The rationale behind this evaluation, the investigators explained, is that smaller corneal incisions made during cataract surgery are linked with a better visual outcome and less frequent postoperative endophthalmitis. The insertion of IOL injector systems into the anterior chamber to implant an IOL is associated with incision enlargement that impedes these positive effects.
By Lynda Charters
A comparison of 2 hydrophobic acrylic intraocular lenses (IOLs) evaluated the long-term formation of posterior capsular opacification (PCO) and the rate of glistenings that developed. The investigators found that the Hoya Vivinex had significantly lower development of glistenings compared with the Alcon AcrySof lens,1 according to Gerd Auffarth, MD, and colleagues. He is from the University of Heidelberg, Heidelberg, Germany.
The investigators conducted a prospective, multicentric, randomized, paired-eye, open-label study that included 87 subjects who underwent cataract surgery with IOL implantation; of these, 67 patients completing the 3-year follow-up examination.
The completer population consisted of 32 subjects implanted with the Hoya IOL and 35 implanted with the Alcon IOL. The primary endpoints were an evaluation of glistenings and measurement of PCO. The secondary outcomes were measurement of the best-corrected distance visual acuity (VA), contrast acuity, uncorrected VAs, subjective refraction, medical and lens complication rates, adverse events, and optical/visual symptoms.
By Robert Maloney, MD
The Controversies in Modern Eye Care (CIME) meeting is a 1-day event being held April 30, 2023, at the Skirball Cultural Center, Los Angeles, California.

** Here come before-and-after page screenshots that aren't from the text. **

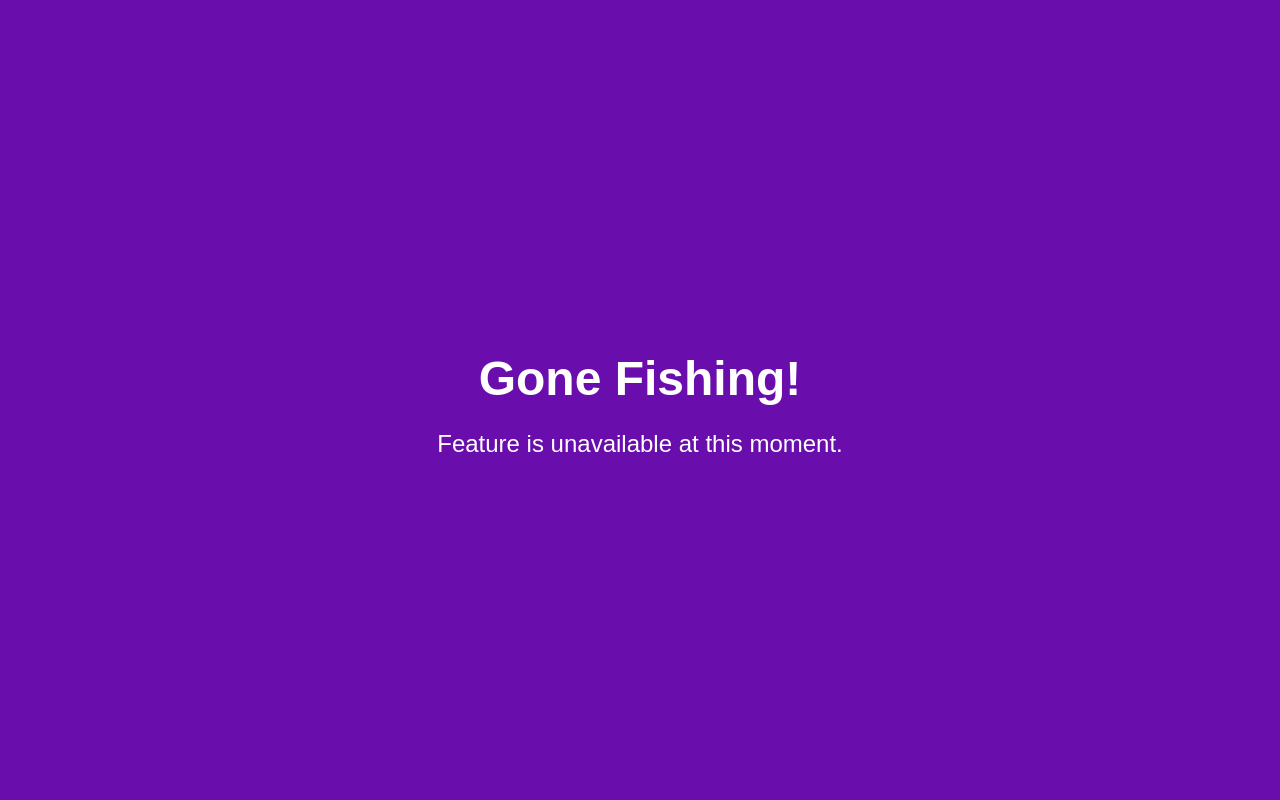
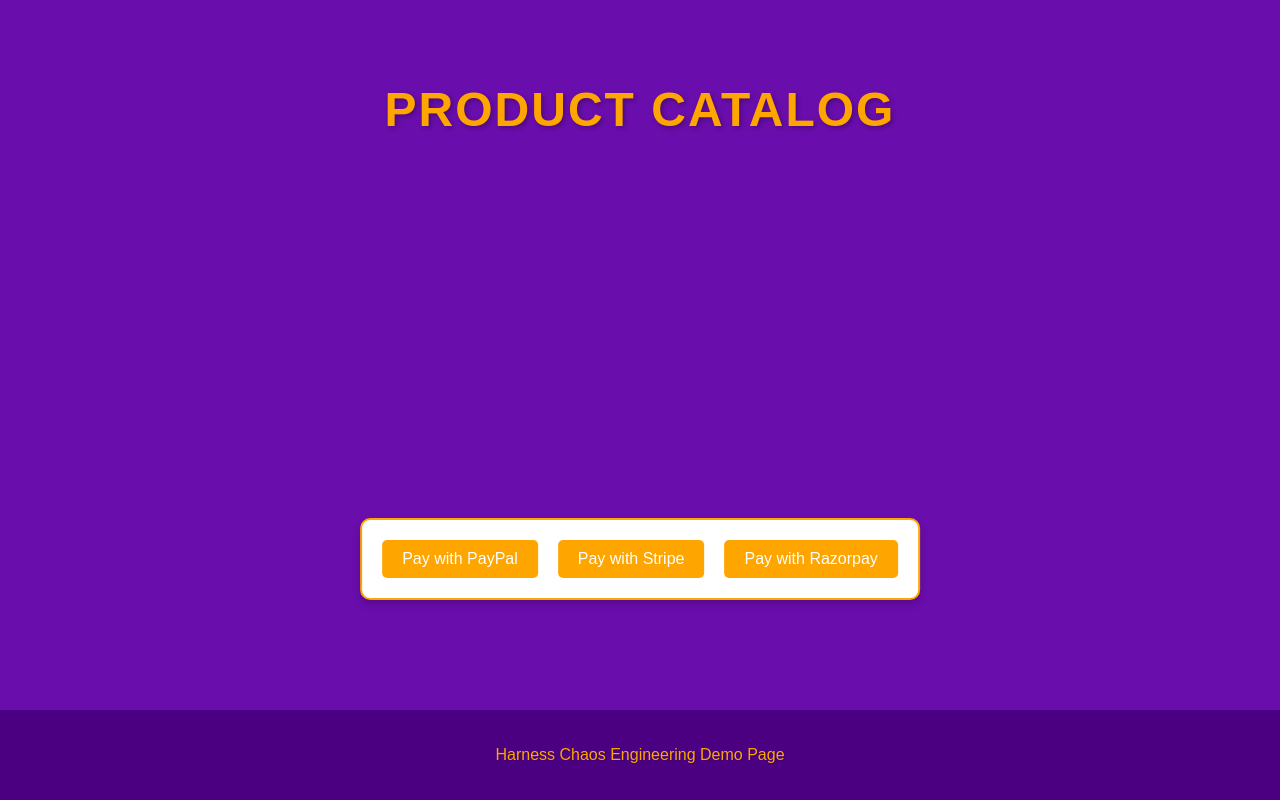
Before and after one commit to Samriddha11/FlaskStore-ChaosDemo, a Flask app: page /productdetails in a window 1280 px wide. Run offline with Flask 3, Linux system fonts and the light colour scheme; data that the repository does not hold is empty.

Commit message:
Update feature_unavailable.html

```diff
--- a/frontend/templates/feature_unavailable.html
+++ b/frontend/templates/feature_unavailable.html
@@ -3,43 +3,126 @@
 <head>
     <meta charset="UTF-8">
     <meta name="viewport" content="width=device-width, initial-scale=1.0">
-    <title>Feature Unavailable</title>
+    <title>Product Catalog</title>
     <style>
         body {
+            font-family: 'Arial', sans-serif;
             margin: 0;
             padding: 0;
+            background-color: #6a0dad; /* Purple background */
+            color: #ffa500; /* Orange text */
+            display: flex;
+            flex-direction: column;
+            min-height: 100vh;
+        }
+        .container {
+            width: 80%;
+            margin: 50px auto;
+            text-align: center;
+            flex-grow: 1;
+        }
+        h1 {
+            color: #ffa500; /* Orange text for title */
+            font-size: 3rem;
+            text-transform: uppercase;
+            letter-spacing: 2px;
+            margin-bottom: 30px;
+            text-shadow: 2px 2px 5px rgba(0, 0, 0, 0.3);
+        }
+        .product-grid {
+            display: grid;
+            grid-template-columns: repeat(auto-fit, minmax(250px, 1fr));
+            gap: 20px;
+            justify-items: center;
+        }
+        .product-card {
+            background-color: #fff; /* White background for cards */
+            padding: 20px;
+            border-radius: 10px;
+            box-shadow: 0 4px 10px rgba(0, 0, 0, 0.2);
+            transition: transform 0.3s, box-shadow 0.3s;
+            width: 100%;
+            max-width: 300px;
+        }
+        .product-card:hover {
+            transform: scale(1.05);
+            box-shadow: 0 6px 15px rgba(0, 0, 0, 0.3);
+        }
+        .product-card h3 {
+            margin: 0;
+            font-size: 1.5rem;
+            color: #6a0dad; /* Purple text for product names */
+        }
+        .product-card p {
+            font-size: 1rem;
+            color: #333; /* Darker text for descriptions */
+        }
+        .product-card p strong {
+            color: #ff4500; /* Stronger orange for price */
+        }
+        .payment-frame {
+            position: fixed;
+            bottom: 200px; /* Space from the bottom */
+            left: 50%;
+            transform: translateX(-50%);
+            background-color: #fff; /* White background for the frame */
+            padding: 20px;
+            border: 2px solid #ffa500; /* Orange border */
+            border-radius: 10px;
+            box-shadow: 0 4px 10px rgba(0, 0, 0, 0.2);
             display: flex;
             justify-content: center;
-            align-items: center;
-            height: 100vh;
-            background-color: #6a0dad; /* Purple background */
-            color: #ffffff; /* White text */
-            font-family: 'Arial', sans-serif;
+            gap: 20px;
+            z-index: 10;
+        }
+        .payment-button {
+            background-color: #ffa500; /* Orange background for buttons */
+            color: #fff;
+            border: none;
+            padding: 10px 20px;
+            font-size: 1rem;
+            border-radius: 5px;
+            cursor: pointer;
+            transition: background-color 0.3s;
+        }
+        .payment-button:hover {
+            background-color: #ff4500; /* Darker orange on hover */
+        }
+        footer {
+            padding: 20px;
+            background-color: #4b0082; /* Darker purple for footer */
+            color: #ffa500;
             text-align: center;
-        }
-        .container {
-            max-width: 600px;
-        }
-        h1 {
-            font-size: 3rem;
-            margin-bottom: 20px;
-        }
-        p {
-            font-size: 1.5rem;
-        }
-        .logo {
-            width: 150px;
-            height: auto;
-            margin-bottom: 20px;
+            font-size: 1rem;
+            text-shadow: 1px 1px 2px rgba(0, 0, 0, 0.2);
         }
     </style>
 </head>
 <body>
 
 <div class="container">
-    <h1>Gone Fishing!</h1>
-    <p>Feature is unavailable at this moment.</p>
+    <h1>Product Catalog</h1>
+    <div class="product-grid">
+        {% for product in products %}
+        <div class="product-card">
+            <h3>{{ product.name }}</h3>
+            <p>{{ product.description }}</p>
+            <p><strong>Price:</strong> ${{ product.price }}</p>
+        </div>
+        {% endfor %}
+    </div>
 </div>
+
+<!-- Payment Gateway Options at the bottom with a frame -->
+<div class="payment-frame">
+    <button class="payment-button" onclick="window.location.href='https://www.paypal.com'">Pay with PayPal</button>
+    <button class="payment-button" onclick="window.location.href='https://www.stripe.com'">Pay with Stripe</button>
+    <button class="payment-button" onclick="window.location.href='https://www.razorpay.com'">Pay with Razorpay</button>
+</div>
+
+<footer>
+    <p>Harness Chaos Engineering Demo Page</p>
+</footer>
 
 </body>
 </html>
```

Participants may attend in person or virtually.
The emphasis of CIME is to encourage a dialogue between optometrists and ophthalmic surgeons for optimizing patient care.
“The meeting brings together top optometry and surgical experts to share clinical insights and advances in eye care,” according to Neda Shamie, MD, my program cochairperson, and colleague at the Maloney-Shamie Vision Institute in Los Angeles.
By Maria Sampalis, OD; Kassi Jackson, Editor
Continuing the conversation on practice management, Maria Sampalis, OD, shares why increasing revenue is important for a sustainable optometric practice.